# What the task asks
Quote each line of the material verbatim, without the pictures.

# Stored data
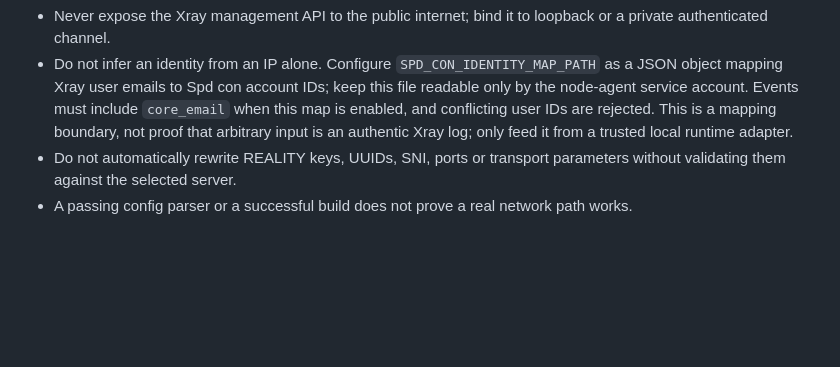
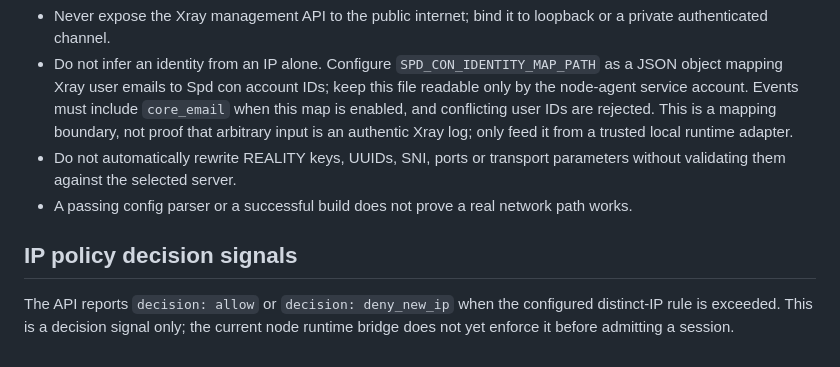
Before and after one commit to AMINOPY/SPD-C, a Markdown page: docs/CORE-STATUS.md, the part around the change. Drawn GitHub-style; blank space fills up the shorter version.

Commit message:
Document IP policy decision signals and enforcement gap

```diff
--- a/docs/CORE-STATUS.md
+++ b/docs/CORE-STATUS.md
@@ -34,3 +34,8 @@ This is still a **client-profile generator**. It does not provision the UUID int
 - Do not infer an identity from an IP alone. Configure `SPD_CON_IDENTITY_MAP_PATH` as a JSON object mapping Xray user emails to Spd con account IDs; keep this file readable only by the node-agent service account. Events must include `core_email` when this map is enabled, and conflicting user IDs are rejected. This is a mapping boundary, not proof that arbitrary input is an authentic Xray log; only feed it from a trusted local runtime adapter.
 - Do not automatically rewrite REALITY keys, UUIDs, SNI, ports or transport parameters without validating them against the selected server.
 - A passing config parser or a successful build does not prove a real network path works.
+
+
+## IP policy decision signals
+
+The API reports `decision: allow` or `decision: deny_new_ip` when the configured distinct-IP rule is exceeded. This is a decision signal only; the current node runtime bridge does not yet enforce it before admitting a session.
```
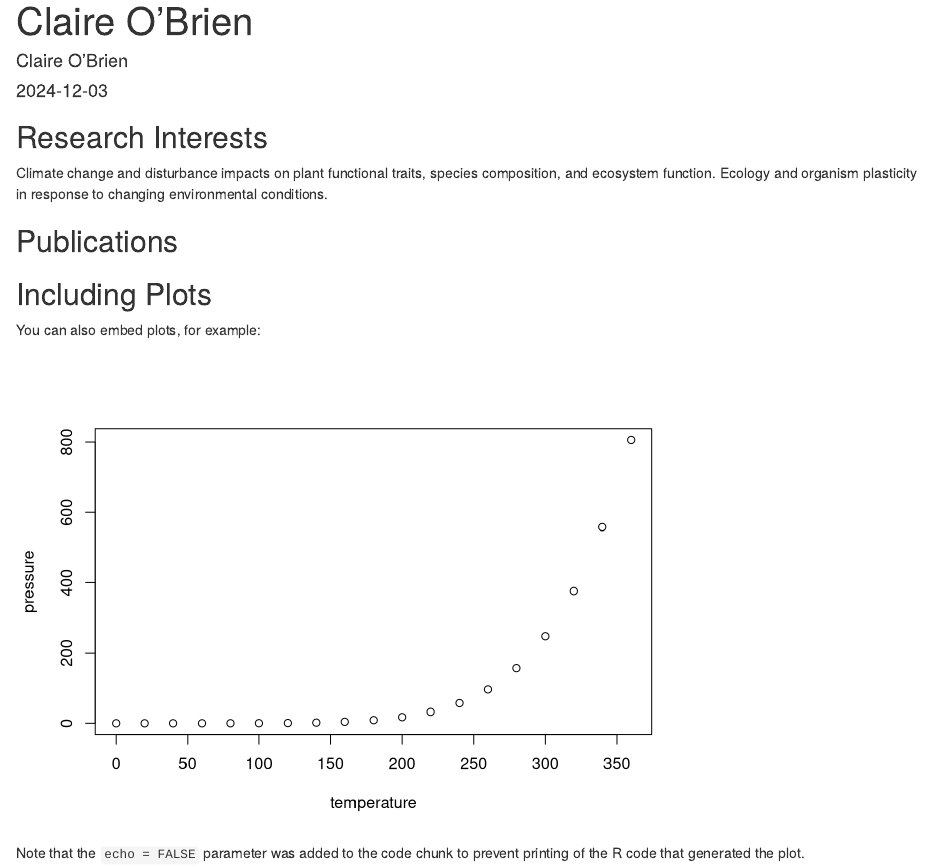
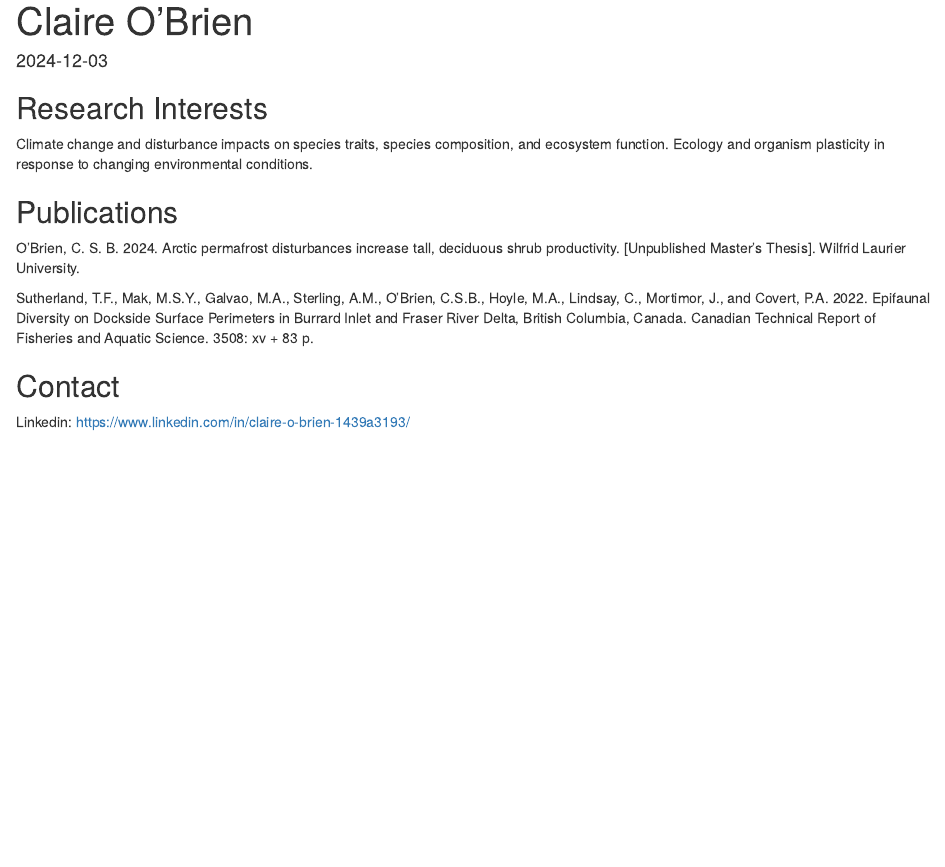
Before and after one commit to claire-obrien3/myrepo, an R Markdown document (index.rmd): the page in a window 1100 px wide, from its top. Rendered offline with R 4.5, knitr and Pandoc, with nearby package versions.

Commit message:
Personalizing

````diff
--- a/index.rmd
+++ b/index.rmd
@@ -1,6 +1,5 @@
 ---
 title: "Claire O'Brien"
-author: "Claire O'Brien"
 date: "2024-12-03"
 output: html_document
 ---
@@ -12,20 +11,14 @@ knitr::opts_chunk$set(echo = TRUE)
 
 ## Research Interests
 
-Climate change and disturbance impacts on plant functional traits, species composition, and ecosystem function. Ecology and organism plasticity in response to changing environmental conditions.
+Climate change and disturbance impacts on species traits, species composition, and ecosystem function. Ecology and organism plasticity in response to changing environmental conditions.
 
 ## Publications
 
-```{r}
+O’Brien, C. S. B. 2024. Arctic permafrost disturbances increase tall, deciduous shrub productivity. [Unpublished Master’s Thesis]. Wilfrid Laurier University.
 
-```
+Sutherland, T.F., Mak, M.S.Y., Galvao, M.A., Sterling, A.M., O’Brien, C.S.B., Hoyle, M.A., Lindsay, C., Mortimor, J., and Covert, P.A. 2022. Epifaunal Diversity on Dockside Surface Perimeters in Burrard Inlet and Fraser River Delta, British Columbia, Canada. Canadian Technical Report of Fisheries and Aquatic Science. 3508: xv + 83 p.
 
-## Including Plots
+## Contact
 
-You can also embed plots, for example:
-
-```{r pressure, echo=FALSE}
-plot(pressure)
-```
-
-Note that the `echo = FALSE` parameter was added to the code chunk to prevent printing of the R code that generated the plot.
+Linkedin: https://www.linkedin.com/in/claire-o-brien-1439a3193/
````
Also changed, not shown: index.html.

# Response to the exercise
Before and after one commit to AMINOPY/SPD-C, a Markdown page: docs/CORE-STATUS.md, the part around the change. Drawn GitHub-style; blank space fills up the shorter version.

Commit message:
Document IP policy decision signals and enforcement gap

```diff
--- a/docs/CORE-STATUS.md
+++ b/docs/CORE-STATUS.md
@@ -34,3 +34,8 @@ This is still a **client-profile generator**. It does not provision the UUID int
 - Do not infer an identity from an IP alone. Configure `SPD_CON_IDENTITY_MAP_PATH` as a JSON object mapping Xray user emails to Spd con account IDs; keep this file readable only by the node-agent service account. Events must include `core_email` when this map is enabled, and conflicting user IDs are rejected. This is a mapping boundary, not proof that arbitrary input is an authentic Xray log; only feed it from a trusted local runtime adapter.
 - Do not automatically rewrite REALITY keys, UUIDs, SNI, ports or transport parameters without validating them against the selected server.
 - A passing config parser or a successful build does not prove a real network path works.
+
+
+## IP policy decision signals
+
+The API reports `decision: allow` or `decision: deny_new_ip` when the configured distinct-IP rule is exceeded. This is a decision signal only; the current node runtime bridge does not yet enforce it before admitting a session.
```
Before and after one commit to claire-obrien3/myrepo, an R Markdown document (index.rmd): the page in a window 1100 px wide, from its top. Rendered offline with R 4.5, knitr and Pandoc, with nearby package versions.

Commit message:
Personalizing

````diff
--- a/index.rmd
+++ b/index.rmd
@@ -1,6 +1,5 @@
 ---
 title: "Claire O'Brien"
-author: "Claire O'Brien"
 date: "2024-12-03"
 output: html_document
 ---
@@ -12,20 +11,14 @@ knitr::opts_chunk$set(echo = TRUE)
 
 ## Research Interests
 
-Climate change and disturbance impacts on plant functional traits, species composition, and ecosystem function. Ecology and organism plasticity in response to changing environmental conditions.
+Climate change and disturbance impacts on species traits, species composition, and ecosystem function. Ecology and organism plasticity in response to changing environmental conditions.
 
 ## Publications
 
-```{r}
+O’Brien, C. S. B. 2024. Arctic permafrost disturbances increase tall, deciduous shrub productivity. [Unpublished Master’s Thesis]. Wilfrid Laurier University.
 
-```
+Sutherland, T.F., Mak, M.S.Y., Galvao, M.A., Sterling, A.M., O’Brien, C.S.B., Hoyle, M.A., Lindsay, C., Mortimor, J., and Covert, P.A. 2022. Epifaunal Diversity on Dockside Surface Perimeters in Burrard Inlet and Fraser River Delta, British Columbia, Canada. Canadian Technical Report of Fisheries and Aquatic Science. 3508: xv + 83 p.
 
-## Including Plots
+## Contact
 
-You can also embed plots, for example:
-
-```{r pressure, echo=FALSE}
-plot(pressure)
-```
-
-Note that the `echo = FALSE` parameter was added to the code chunk to prevent printing of the R code that generated the plot.
+Linkedin: https://www.linkedin.com/in/claire-o-brien-1439a3193/
````
Also changed, not shown: index.html.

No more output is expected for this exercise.